[Extracted records]
------------------------------------------------------------------------

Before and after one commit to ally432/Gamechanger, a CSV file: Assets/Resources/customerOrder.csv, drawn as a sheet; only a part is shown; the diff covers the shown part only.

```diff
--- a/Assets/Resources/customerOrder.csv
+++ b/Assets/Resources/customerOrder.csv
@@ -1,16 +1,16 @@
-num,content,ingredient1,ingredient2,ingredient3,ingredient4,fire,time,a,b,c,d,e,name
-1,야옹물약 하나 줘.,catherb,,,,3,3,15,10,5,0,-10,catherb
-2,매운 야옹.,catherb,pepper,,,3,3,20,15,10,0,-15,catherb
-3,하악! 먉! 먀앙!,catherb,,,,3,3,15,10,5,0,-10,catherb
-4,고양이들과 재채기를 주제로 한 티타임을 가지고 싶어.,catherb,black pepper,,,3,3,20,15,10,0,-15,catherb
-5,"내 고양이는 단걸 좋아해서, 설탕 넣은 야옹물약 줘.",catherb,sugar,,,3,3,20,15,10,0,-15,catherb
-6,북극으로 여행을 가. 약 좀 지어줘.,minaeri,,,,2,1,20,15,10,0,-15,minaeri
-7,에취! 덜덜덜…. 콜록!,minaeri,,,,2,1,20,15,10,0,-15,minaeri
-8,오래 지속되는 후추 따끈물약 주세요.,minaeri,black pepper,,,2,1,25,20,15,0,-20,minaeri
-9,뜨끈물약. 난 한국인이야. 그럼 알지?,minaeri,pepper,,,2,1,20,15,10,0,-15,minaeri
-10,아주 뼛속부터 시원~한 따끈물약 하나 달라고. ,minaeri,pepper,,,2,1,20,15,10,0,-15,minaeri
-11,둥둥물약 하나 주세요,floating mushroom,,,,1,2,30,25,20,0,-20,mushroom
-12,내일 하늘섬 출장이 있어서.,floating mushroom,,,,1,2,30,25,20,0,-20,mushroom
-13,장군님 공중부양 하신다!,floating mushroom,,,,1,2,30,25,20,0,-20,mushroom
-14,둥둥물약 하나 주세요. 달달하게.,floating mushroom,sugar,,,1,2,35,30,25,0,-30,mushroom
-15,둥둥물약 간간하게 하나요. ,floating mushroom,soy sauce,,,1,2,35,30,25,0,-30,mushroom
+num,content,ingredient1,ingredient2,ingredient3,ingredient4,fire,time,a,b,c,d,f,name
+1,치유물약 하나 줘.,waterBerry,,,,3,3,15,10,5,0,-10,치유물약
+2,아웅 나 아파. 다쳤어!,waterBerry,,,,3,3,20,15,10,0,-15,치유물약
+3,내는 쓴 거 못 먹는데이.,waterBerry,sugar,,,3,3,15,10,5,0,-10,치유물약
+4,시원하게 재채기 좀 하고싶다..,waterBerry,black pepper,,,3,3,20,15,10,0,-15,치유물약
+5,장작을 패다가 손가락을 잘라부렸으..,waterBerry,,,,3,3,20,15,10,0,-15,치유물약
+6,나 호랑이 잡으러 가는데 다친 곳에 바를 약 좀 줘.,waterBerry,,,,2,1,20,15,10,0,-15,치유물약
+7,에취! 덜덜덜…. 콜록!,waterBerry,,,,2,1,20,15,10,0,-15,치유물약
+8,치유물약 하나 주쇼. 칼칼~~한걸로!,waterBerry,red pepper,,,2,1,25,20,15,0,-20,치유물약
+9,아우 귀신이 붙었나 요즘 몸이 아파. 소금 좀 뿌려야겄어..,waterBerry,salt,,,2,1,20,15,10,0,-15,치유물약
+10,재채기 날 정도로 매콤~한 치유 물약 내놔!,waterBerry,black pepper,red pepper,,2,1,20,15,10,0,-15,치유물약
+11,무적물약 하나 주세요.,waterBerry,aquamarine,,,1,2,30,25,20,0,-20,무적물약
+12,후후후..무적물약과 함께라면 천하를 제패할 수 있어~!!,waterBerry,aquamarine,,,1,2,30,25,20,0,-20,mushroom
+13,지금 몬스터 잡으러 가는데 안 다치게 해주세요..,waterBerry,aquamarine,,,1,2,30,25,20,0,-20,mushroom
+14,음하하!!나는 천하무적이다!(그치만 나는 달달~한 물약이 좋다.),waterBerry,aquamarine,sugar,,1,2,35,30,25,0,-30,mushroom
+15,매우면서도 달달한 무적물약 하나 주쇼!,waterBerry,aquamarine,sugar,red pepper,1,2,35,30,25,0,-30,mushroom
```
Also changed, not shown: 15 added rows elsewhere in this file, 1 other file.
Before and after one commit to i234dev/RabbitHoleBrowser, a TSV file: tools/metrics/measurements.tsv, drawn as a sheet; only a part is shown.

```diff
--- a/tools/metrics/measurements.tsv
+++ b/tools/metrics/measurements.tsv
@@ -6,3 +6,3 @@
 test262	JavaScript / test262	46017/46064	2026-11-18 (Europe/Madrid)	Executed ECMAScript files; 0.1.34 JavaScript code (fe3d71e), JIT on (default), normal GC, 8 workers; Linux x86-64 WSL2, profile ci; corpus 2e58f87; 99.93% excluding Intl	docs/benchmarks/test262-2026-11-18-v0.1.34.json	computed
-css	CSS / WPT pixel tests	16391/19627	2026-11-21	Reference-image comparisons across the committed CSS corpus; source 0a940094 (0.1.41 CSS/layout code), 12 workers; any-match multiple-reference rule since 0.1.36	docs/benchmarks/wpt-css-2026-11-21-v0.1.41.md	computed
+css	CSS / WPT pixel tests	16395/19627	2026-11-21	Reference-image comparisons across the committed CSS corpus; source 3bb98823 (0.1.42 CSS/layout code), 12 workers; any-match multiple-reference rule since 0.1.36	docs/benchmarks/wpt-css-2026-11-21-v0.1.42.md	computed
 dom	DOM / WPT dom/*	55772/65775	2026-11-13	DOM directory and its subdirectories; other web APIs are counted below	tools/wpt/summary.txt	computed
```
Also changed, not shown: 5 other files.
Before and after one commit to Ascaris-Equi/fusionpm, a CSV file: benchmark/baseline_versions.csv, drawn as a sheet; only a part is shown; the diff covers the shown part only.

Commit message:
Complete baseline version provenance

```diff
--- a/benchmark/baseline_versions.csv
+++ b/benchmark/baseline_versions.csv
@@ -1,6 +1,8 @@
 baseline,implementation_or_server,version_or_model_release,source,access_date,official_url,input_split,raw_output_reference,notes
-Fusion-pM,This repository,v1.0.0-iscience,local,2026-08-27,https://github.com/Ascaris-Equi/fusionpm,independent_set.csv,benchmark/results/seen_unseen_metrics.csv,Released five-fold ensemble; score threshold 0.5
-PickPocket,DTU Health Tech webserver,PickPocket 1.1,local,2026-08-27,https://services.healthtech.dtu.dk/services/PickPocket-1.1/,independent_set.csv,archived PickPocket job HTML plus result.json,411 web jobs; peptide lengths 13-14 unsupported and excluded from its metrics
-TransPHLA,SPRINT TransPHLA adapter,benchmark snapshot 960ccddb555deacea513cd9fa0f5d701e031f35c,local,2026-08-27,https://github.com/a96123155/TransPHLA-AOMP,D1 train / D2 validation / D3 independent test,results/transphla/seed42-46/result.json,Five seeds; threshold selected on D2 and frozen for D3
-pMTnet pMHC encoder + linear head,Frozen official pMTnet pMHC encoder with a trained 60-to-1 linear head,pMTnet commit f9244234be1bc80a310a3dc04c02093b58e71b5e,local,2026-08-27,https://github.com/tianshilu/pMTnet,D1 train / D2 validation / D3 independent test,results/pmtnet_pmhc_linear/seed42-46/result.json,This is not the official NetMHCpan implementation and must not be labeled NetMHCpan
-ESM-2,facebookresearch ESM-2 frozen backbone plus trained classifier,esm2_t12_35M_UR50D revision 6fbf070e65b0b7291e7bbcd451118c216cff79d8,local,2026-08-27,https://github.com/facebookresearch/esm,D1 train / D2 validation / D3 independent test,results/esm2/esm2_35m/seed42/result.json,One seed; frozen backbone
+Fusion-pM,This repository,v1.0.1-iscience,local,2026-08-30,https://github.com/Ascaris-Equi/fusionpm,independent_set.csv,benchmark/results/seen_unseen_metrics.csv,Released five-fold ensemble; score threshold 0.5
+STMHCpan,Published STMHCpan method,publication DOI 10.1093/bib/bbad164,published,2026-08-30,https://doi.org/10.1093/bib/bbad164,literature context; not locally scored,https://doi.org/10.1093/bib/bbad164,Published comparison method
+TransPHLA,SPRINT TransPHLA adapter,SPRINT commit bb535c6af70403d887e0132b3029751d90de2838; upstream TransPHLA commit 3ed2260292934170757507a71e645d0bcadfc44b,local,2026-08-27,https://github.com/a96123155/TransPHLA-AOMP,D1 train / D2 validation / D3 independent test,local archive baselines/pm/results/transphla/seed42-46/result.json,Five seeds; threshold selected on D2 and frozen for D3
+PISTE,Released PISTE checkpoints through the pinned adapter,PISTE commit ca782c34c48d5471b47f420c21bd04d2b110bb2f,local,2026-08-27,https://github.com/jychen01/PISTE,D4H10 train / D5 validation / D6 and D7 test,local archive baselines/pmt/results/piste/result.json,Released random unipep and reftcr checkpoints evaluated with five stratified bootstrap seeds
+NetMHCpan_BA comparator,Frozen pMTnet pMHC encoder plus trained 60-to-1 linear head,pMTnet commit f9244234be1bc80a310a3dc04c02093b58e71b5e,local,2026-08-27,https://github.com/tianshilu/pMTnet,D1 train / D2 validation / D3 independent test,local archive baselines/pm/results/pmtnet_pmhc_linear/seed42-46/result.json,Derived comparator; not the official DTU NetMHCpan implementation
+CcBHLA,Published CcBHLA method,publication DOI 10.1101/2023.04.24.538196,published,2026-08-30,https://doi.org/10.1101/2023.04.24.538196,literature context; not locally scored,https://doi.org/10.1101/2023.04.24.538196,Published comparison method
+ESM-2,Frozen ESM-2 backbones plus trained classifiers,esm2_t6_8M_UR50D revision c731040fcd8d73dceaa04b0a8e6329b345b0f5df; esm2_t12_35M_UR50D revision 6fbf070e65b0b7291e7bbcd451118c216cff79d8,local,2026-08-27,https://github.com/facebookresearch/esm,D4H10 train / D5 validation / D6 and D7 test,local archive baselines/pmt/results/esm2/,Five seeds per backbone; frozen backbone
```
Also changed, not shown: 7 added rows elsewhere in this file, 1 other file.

------------------------------------------------------------------------

## PROBLEM STATEMENT:
If a line of the entries holds the word "selected", copy it out.

## SOLUTION BELOW:
-TransPHLA,SPRINT TransPHLA adapter,benchmark snapshot 960ccddb555deacea513cd9fa0f5d701e031f35c,local,2026-08-27,https://github.com/a96123155/TransPHLA-AOMP,D1 train / D2 validation / D3 independent test,results/transphla/seed42-46/result.json,Five seeds; threshold selected on D2 and frozen for D3
+TransPHLA,SPRINT TransPHLA adapter,SPRINT commit bb535c6af70403d887e0132b3029751d90de2838; upstream TransPHLA commit 3ed2260292934170757507a71e645d0bcadfc44b,local,2026-08-27,https://github.com/a96123155/TransPHLA-AOMP,D1 train / D2 validation / D3 independent test,local archive baselines/pm/results/transphla/seed42-46/result.json,Five seeds; threshold selected on D2 and frozen for D3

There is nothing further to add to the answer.